Task to carry out:
When the string "border" occurs in a line of the records, show that line.

Stored data:

◇ ◇ ◇

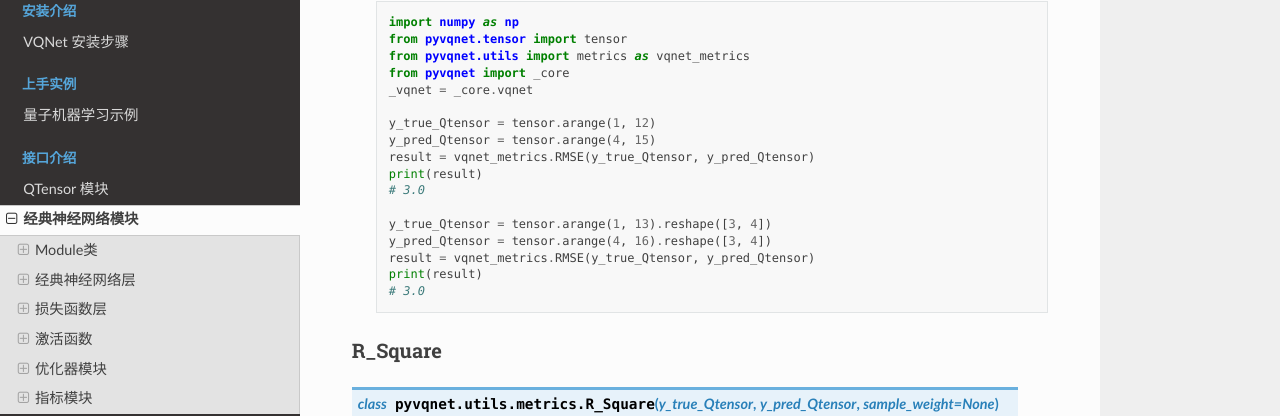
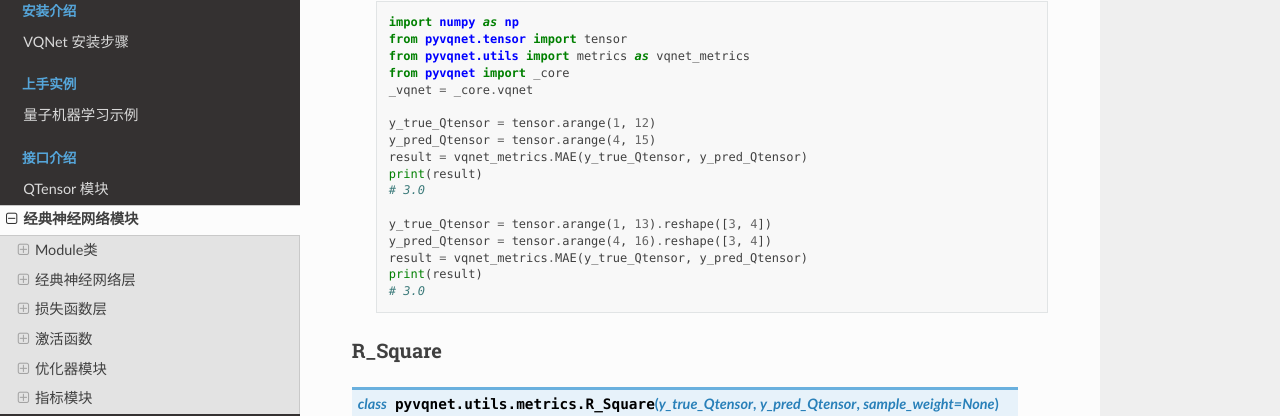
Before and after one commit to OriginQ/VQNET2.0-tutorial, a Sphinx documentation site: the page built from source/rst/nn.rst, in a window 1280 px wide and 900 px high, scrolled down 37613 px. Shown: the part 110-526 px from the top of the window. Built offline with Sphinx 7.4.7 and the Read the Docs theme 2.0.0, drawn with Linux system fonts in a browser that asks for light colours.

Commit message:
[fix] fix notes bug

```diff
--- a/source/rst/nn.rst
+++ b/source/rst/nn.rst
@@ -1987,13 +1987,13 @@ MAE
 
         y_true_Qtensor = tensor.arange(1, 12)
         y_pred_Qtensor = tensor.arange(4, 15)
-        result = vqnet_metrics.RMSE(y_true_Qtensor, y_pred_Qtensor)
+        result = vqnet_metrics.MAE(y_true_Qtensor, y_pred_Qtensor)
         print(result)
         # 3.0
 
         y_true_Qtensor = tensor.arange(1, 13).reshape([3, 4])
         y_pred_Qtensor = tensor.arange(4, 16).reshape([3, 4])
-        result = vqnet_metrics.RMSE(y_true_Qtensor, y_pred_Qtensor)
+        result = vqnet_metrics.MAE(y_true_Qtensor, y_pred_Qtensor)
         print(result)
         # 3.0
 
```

◇ ◇ ◇

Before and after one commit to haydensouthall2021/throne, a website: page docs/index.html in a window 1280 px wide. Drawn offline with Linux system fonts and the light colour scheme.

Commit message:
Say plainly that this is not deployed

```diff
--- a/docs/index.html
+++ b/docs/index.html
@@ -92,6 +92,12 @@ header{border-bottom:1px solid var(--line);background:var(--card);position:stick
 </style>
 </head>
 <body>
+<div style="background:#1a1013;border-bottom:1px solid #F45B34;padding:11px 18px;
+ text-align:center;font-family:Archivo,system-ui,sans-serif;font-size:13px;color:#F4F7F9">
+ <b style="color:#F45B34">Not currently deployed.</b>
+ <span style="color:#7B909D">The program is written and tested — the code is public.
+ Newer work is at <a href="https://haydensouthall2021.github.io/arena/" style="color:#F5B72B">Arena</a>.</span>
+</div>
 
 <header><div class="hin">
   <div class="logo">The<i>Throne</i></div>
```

◇ ◇ ◇

Final answer:
@@ -92,6 +92,12 @@ header{border-bottom:1px solid var(--line);background:var(--card);position:stick
+<div style="background:#1a1013;border-bottom:1px solid #F45B34;padding:11px 18px;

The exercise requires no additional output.